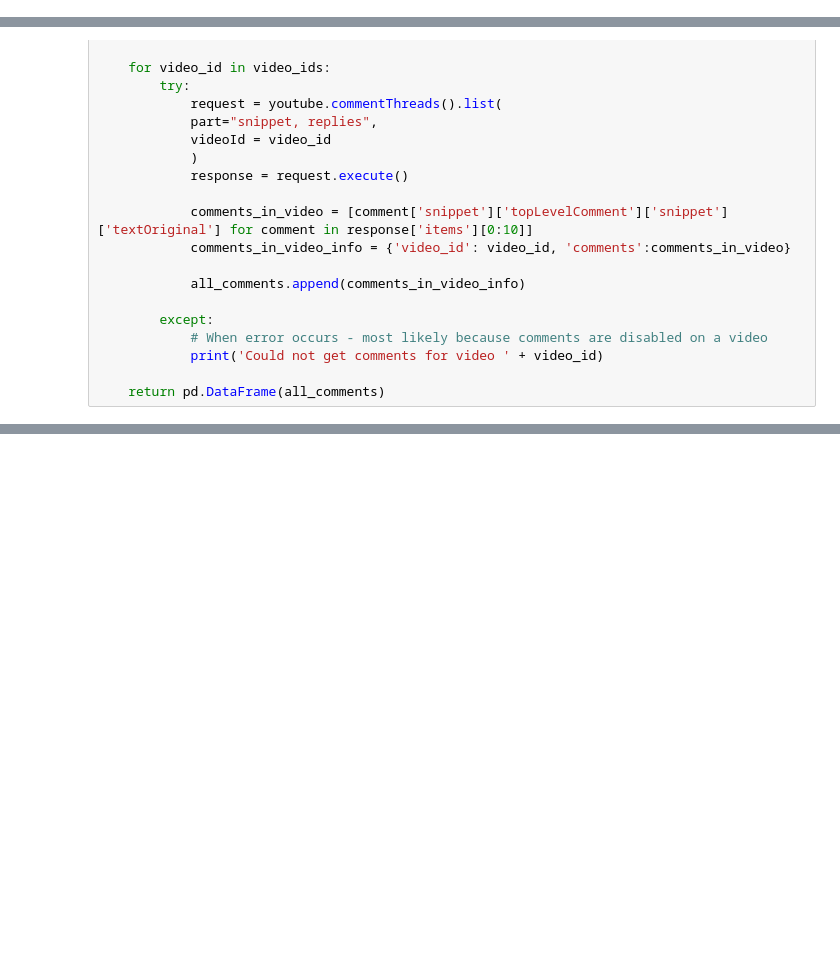
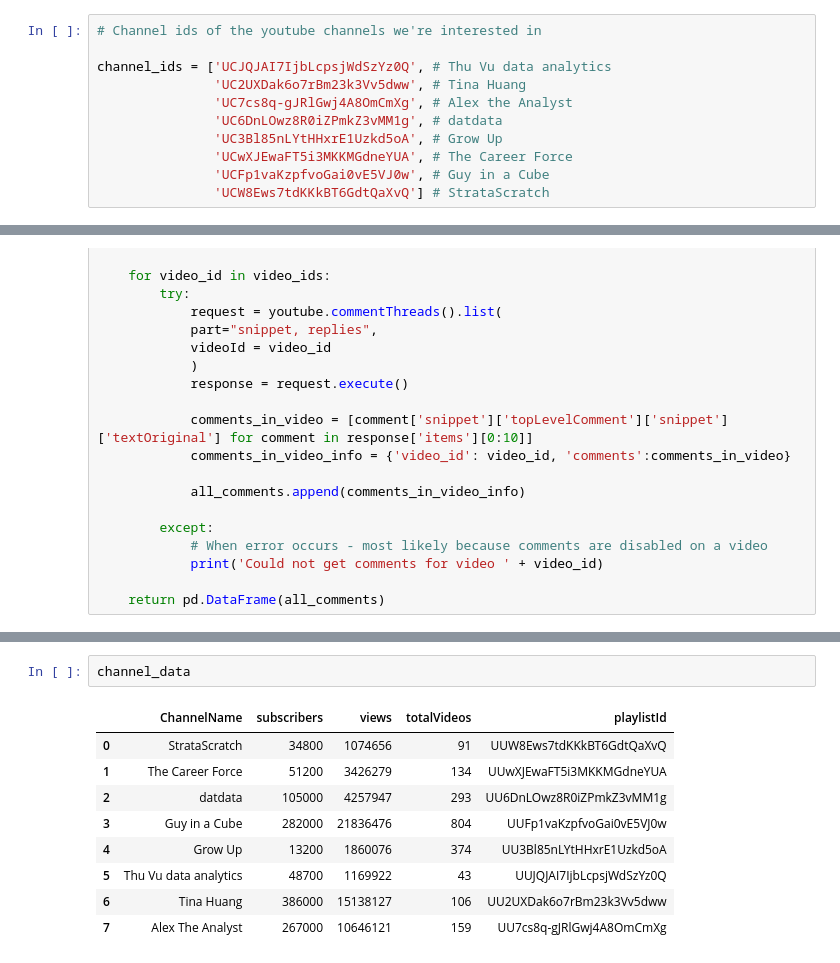
Before and after one commit to ManuelEspitia1/youtube-project, a Jupyter notebook: youtube.ipynb, the cells around one changed output, grey strips where cells are left out. Drawn from its saved outputs; the diff is of its cells as text; blank space fills up the shorter version.

```diff
--- a/youtube.ipynb
+++ b/youtube.ipynb
@@ -10,3 +7,14 @@ channel_ids = ['UCJQJAI7IjbLcpsjWdSzYz0Q','UC2UXDak6o7rBm23k3Vv5dww']
+# %%
+# Channel ids of the youtube channels we're interested in
+
+channel_ids = ['UCJQJAI7IjbLcpsjWdSzYz0Q', # Thu Vu data analytics
+               'UC2UXDak6o7rBm23k3Vv5dww', # Tina Huang
+               'UC7cs8q-gJRlGwj4A8OmCmXg', # Alex the Analyst
+               'UC6DnLOwz8R0iZPmkZ3vMM1g', # datdata
+               'UC3Bl85nLYtHHxrE1Uzkd5oA', # Grow Up
+               'UCwXJEwaFT5i3MKKMGdneYUA', # The Career Force
+               'UCFp1vaKzpfvoGai0vE5VJ0w', # Guy in a Cube
+               'UCW8Ews7tdKKkBT6GdtQaXvQ'] # StrataScratch
 # %%
 api_service_name = "youtube"
 api_version = "v3"
@@ -185,3 +219,15 @@ def get_comments_videos(youtube, video_ids):
+# %%
+channel_data
+# %% [output]
+|  | ChannelName | subscribers | views | totalVideos | playlistId |
+| 0 | StrataScratch | 34800 | 1074656 | 91 | UUW8Ews7tdKKkBT6GdtQaXvQ |
+| 1 | The Career Force | 51200 | 3426279 | 134 | UUwXJEwaFT5i3MKKMGdneYUA |
+| 2 | datdata | 105000 | 4257947 | 293 | UU6DnLOwz8R0iZPmkZ3vMM1g |
+| 3 | Guy in a Cube | 282000 | 21836476 | 804 | UUFp1vaKzpfvoGai0vE5VJ0w |
+| 4 | Grow Up | 13200 | 1860076 | 374 | UU3Bl85nLYtHHxrE1Uzkd5oA |
+| 5 | Thu Vu data analytics | 48700 | 1169922 | 43 | UUJQJAI7IjbLcpsjWdSzYz0Q |
+| 6 | Tina Huang | 386000 | 15138127 | 106 | UU2UXDak6o7rBm23k3Vv5dww |
+| 7 | Alex The Analyst | 267000 | 10646121 | 159 | UU7cs8q-gJRlGwj4A8OmCmXg |
 # %% [markdown]
 <a style='text-decoration:none;line-height:16px;display:flex;color:#5B5B62;padding:10px;justify-content:end;' href='https://deepnote.com?utm_source=created-in-deepnote-cell&projectId=128ee979-16de-4ca3-802b-b10a97ff6128' target="_blank">
 <img alt='Created in deepnote.com' style='display:inline;max-height:16px;margin:0px;margin-right:7.5px;' src='embedded-picture-1' > </img>
```
Also changed, not shown: parts of 14 cells of this notebook.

# # # # # # #

## [How to complete this task]
Wherever the string "Force" appears in the entries, copy that line.

## [Result below]
+               'UCwXJEwaFT5i3MKKMGdneYUA', # The Career Force
+| 1 | The Career Force | 51200 | 3426279 | 134 | UUwXJEwaFT5i3MKKMGdneYUA |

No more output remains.